After running the EPP process for about 12 months, the Roper facility decided to calculate its savings in making the switch. Data had been collected over the past year of operation and compared to the average operational costs over the past several years when the traditional iron phosphate process was used. The cost savings were calculated using GE’s Ecomagination certification process. This process requires everything claimed as a cost reduction to be documented and approved by an independent auditor. The cost savings are summarized in Table 1.
The first and largest savings realized by the Roper facility was a reduction in natural gas usage. In the past, Roper heated its iron phosphate bath using direct steam injection, which consumed a tremendous amount of steam. By turning the heat off in its pretreatment stage, Roper was able to turn off one of its boilers. The natural gas consumed by the boiler the plant shut down cost $100,000 annually. In addition to the natural gas savings, the plant eliminated 13.9 million ft3 of green house gas emissions per year.*
The third benefit was a labor reduction. The EPP generated little sludge when compared to the iron phosphate system. The plant went from cleaning out the system every 12 to 16 weeks to annual cleanings. Instead of having 1 to 2 ft of sludge in the system, the plant found 1 in. or so of fine, silty material that could be washed down the drain with a hose. No more tank dives were required.

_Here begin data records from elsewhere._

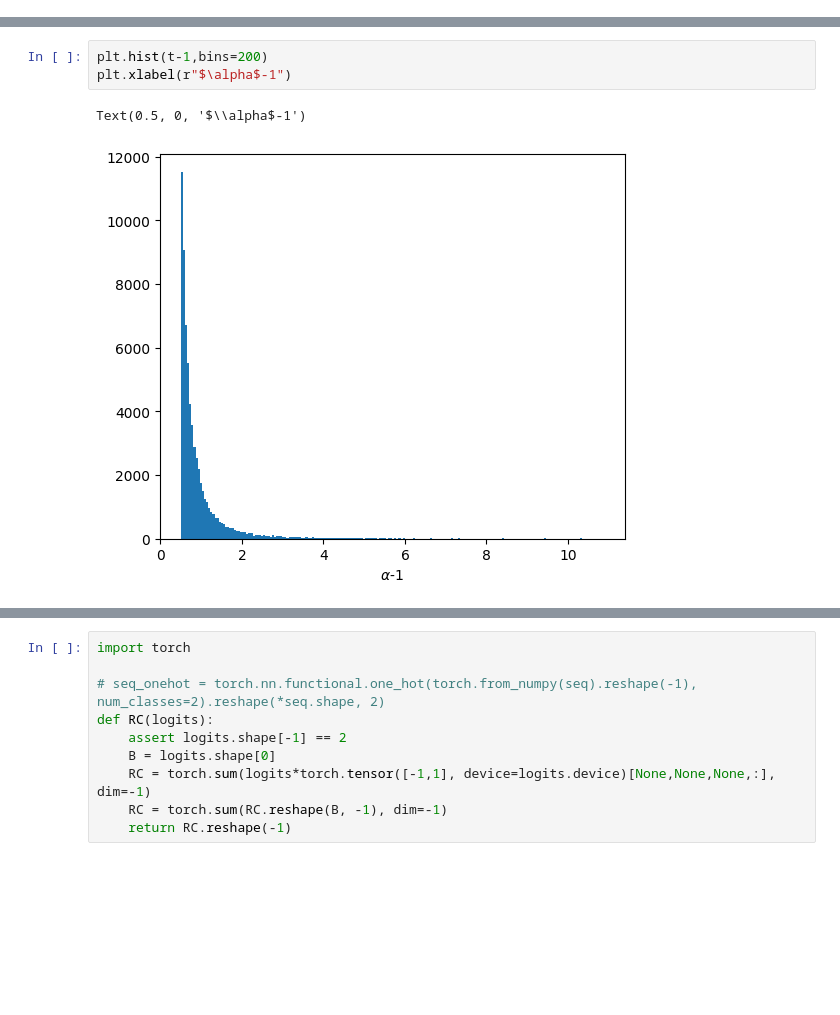
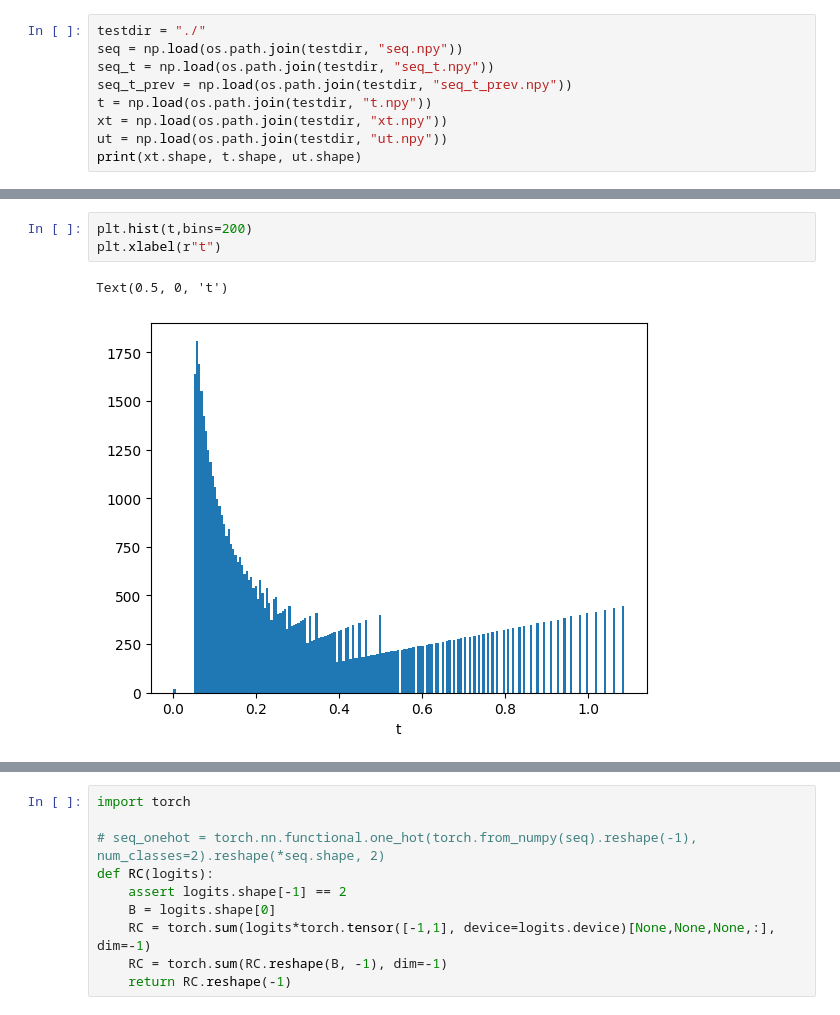
Before and after one commit to tuoping/alchemicalFES, a Jupyter notebook: testTempDiffusion.ipynb, the cells around one changed output, grey strips where cells are left out. Saved outputs shown, nothing was run; the diff lists cells and outputs as text; blank space fills up the shorter version.

```diff
--- a/testTempDiffusion.ipynb
+++ b/testTempDiffusion.ipynb
@@ -15,0 +7,9 @@ print(seq_t.min(), seq_t.max())
+# %%
+testdir = "./"
+seq = np.load(os.path.join(testdir, "seq.npy"))
+seq_t = np.load(os.path.join(testdir, "seq_t.npy"))
+seq_t_prev = np.load(os.path.join(testdir, "seq_t_prev.npy"))
+t = np.load(os.path.join(testdir, "t.npy"))
+xt = np.load(os.path.join(testdir, "xt.npy"))
+ut = np.load(os.path.join(testdir, "ut.npy"))
+print(xt.shape, t.shape, ut.shape)
@@ -33,6 +117,6 @@ Text(0.5, 0, '$k_BT$')
 # %%
-plt.hist(t-1,bins=200)
-plt.xlabel(r"$\alpha$-1")
+plt.hist(t,bins=200)
+plt.xlabel(r"t")
 # %% [output]
-Text(0.5, 0, '$\\alpha$-1')
+Text(0.5, 0, 't')
-[figure, old version]
+[figure, new version]
```
Also changed, not shown: parts of 20 cells of this notebook, 10 other files.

Finally, the plant saw a 45% reduction in phosphates (PO4) at its wastewater treatment facility. Elimination of phosphates was not one of the driving factors for this facility in making the change. However, even if it were, the plant could handle the small amount of PO4present in the EPP because it only becomes an issue when operators dump the EPP stage where the PO4level might be around 100 ppm. The benefit of being able to use the existing mild steel washer is huge compared to a small amount of phosphate needing treatment annually
A Promising PretreatmentThe Roper application demonstrated the tremendous operational benefits that can be captured by using EPP. The technology is designed to run at ambient temperatures, produces only a small amount of silt and does not require stainless steel tanks. As finishing operations look for ways to improve quality and cut costs, technologies such as the phosphonate-based pretreatment offer a promising solution.
Editor’s note: Effective January 1, 2008, the EPP technology was acquired by Chemetall Oakite and is no longer a part of the GE portfolio. For more information, visit www.chemetalloakite.com.
*For plants that don’t use a boiler to heat their washer, the Powder Coater’s Manual contains a generic equation that can be used to estimate energy savings.